Thursday, April 22, 2010

REITS a Poor Man's Way to Invest in Real Estate

REITS are corporations that invest most of their assets in real estate. Some REITS specialize in a certain type of property like apartment, commercial, industrial, hotel, hospital, retirement residence etc. Most REITS invest in different provinces to provide some kind of regional diversification.

I personally own a lot of REITS, my TSFA is 100% invested in REITS and my RRSP is about 80% REITS. However the Dividend Lover non registered portfolio does not hold any REITS.
First off, REITS do not pay an eligible dividend. Therefore your dividends are 100% taxable. So REITS should not be held in a non registered account.

They are good in TSFA/RRSP because the REIT Corporation itself does not pay tax. Then since you are holding it in a TSFA/RRSP you do not pay tax either. So the result is a win win win. And whenever you have a win win win it usually means that government is losing.

I'm not going to go into too much detail explaining what REITS are you can find 100 other blogs to explain that. What I'd like to do here is to voice my opinion on investing in REITS vs. straight out investing in real-estate.

Now REITS are corporations, so they have cheaper access to capital than you personally would when you buy real-estate. However these savings are offset by the salaries payed to management. On top of that this is only true for owning commercial or industrial properties.

Interest charged by banks on residential properties is much lower than that charged for owning commercial properties. you can personally get a residential mortgage for a lower rate that the largest reit can.

The REITS themselves are leveraged because they issue debentures and have mortgages. However you could personally achieve higher leverage, either by using CMHC financing, or by putting together a creative deal. The most leveraged Reit white rock (WRK.UN) is equivalent to getting 75% mortgage financing.

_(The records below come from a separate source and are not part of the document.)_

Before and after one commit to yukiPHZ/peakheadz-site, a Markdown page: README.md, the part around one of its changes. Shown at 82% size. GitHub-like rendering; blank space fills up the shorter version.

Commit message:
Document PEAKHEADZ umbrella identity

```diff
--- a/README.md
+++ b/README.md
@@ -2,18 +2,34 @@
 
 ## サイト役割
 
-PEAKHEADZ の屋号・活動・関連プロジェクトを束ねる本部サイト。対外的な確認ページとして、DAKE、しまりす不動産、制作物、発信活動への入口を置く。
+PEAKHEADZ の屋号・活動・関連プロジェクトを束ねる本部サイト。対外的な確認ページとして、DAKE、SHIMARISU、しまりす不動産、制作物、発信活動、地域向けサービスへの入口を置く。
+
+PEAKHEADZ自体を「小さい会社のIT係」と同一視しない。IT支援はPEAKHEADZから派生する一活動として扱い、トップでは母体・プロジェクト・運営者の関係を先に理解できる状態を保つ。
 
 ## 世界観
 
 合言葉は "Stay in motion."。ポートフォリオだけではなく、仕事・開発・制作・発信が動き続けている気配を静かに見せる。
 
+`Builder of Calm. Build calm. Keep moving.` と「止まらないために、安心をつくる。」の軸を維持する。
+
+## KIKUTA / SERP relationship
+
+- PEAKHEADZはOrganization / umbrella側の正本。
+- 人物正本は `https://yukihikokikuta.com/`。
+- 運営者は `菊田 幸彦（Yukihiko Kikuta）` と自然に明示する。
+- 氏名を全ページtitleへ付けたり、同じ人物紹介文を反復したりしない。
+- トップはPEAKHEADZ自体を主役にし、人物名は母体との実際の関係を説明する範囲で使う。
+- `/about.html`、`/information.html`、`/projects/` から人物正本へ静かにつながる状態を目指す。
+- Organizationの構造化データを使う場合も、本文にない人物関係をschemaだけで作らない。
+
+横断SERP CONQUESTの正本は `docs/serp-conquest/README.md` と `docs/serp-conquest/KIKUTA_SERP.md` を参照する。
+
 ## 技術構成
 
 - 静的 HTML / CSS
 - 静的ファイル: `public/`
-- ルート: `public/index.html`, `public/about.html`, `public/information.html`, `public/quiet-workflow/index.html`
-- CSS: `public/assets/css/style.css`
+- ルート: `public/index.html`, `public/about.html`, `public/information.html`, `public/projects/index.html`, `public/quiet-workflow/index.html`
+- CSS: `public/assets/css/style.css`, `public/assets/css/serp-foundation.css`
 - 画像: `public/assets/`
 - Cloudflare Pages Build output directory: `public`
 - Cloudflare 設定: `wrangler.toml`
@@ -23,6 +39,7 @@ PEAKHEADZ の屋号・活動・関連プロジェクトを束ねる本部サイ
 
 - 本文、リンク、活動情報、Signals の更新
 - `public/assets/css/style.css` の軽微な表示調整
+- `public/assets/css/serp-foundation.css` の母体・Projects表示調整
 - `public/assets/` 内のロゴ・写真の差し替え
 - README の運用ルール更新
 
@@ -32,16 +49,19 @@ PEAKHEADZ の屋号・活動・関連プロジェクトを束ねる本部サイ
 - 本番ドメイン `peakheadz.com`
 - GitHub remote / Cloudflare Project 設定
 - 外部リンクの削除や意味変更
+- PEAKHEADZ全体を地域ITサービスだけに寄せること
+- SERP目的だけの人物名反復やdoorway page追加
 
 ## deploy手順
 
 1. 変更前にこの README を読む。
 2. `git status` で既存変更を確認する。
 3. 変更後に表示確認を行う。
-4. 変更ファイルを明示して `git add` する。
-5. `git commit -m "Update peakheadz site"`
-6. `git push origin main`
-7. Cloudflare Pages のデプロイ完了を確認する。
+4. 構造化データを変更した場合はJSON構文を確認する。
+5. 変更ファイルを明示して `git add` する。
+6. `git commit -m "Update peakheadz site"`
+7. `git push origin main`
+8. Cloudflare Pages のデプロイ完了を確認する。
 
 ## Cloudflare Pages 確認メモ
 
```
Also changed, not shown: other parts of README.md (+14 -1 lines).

The REITS are diversified, more liquid than any real property you can buy. That is true.
However REITS do not pass on to you many of the benefits of owning real-estate. Such as being able to write off expenses against the properties income from your car lease, cell phone, etc. The more properties you own the more you expenses you can get away with.

Real property also allows you to take CCA (capital cost allowance) i.e. Depreciation. You could depreciate the property and you the depreciation to offset income, and so defer taxes for years and years. Unlike REITS where you will be paying taxes on your distributions without any deferral.

Therefore it is better to buy properties than to buy REITs. I call them the poor man’s real-estate. Because you do not need much capital to get started. But much of the benefits of owning real-estate are missing.

The bottom line is, only buy REITS in and RRSP/TSFA. Never own them in a non registered portfolio. If you want exposure to real-estate in a non registered portfolio you can buy corporations that invest in real-estate such as killam (KMP) or first capital realty (FCR). Which are not operating as REITs.

1 comment:

  1. You are wrong about 100% taxed distributions. You are also wrong about depreciation and deferral. Most REIT's have RoC as a major component.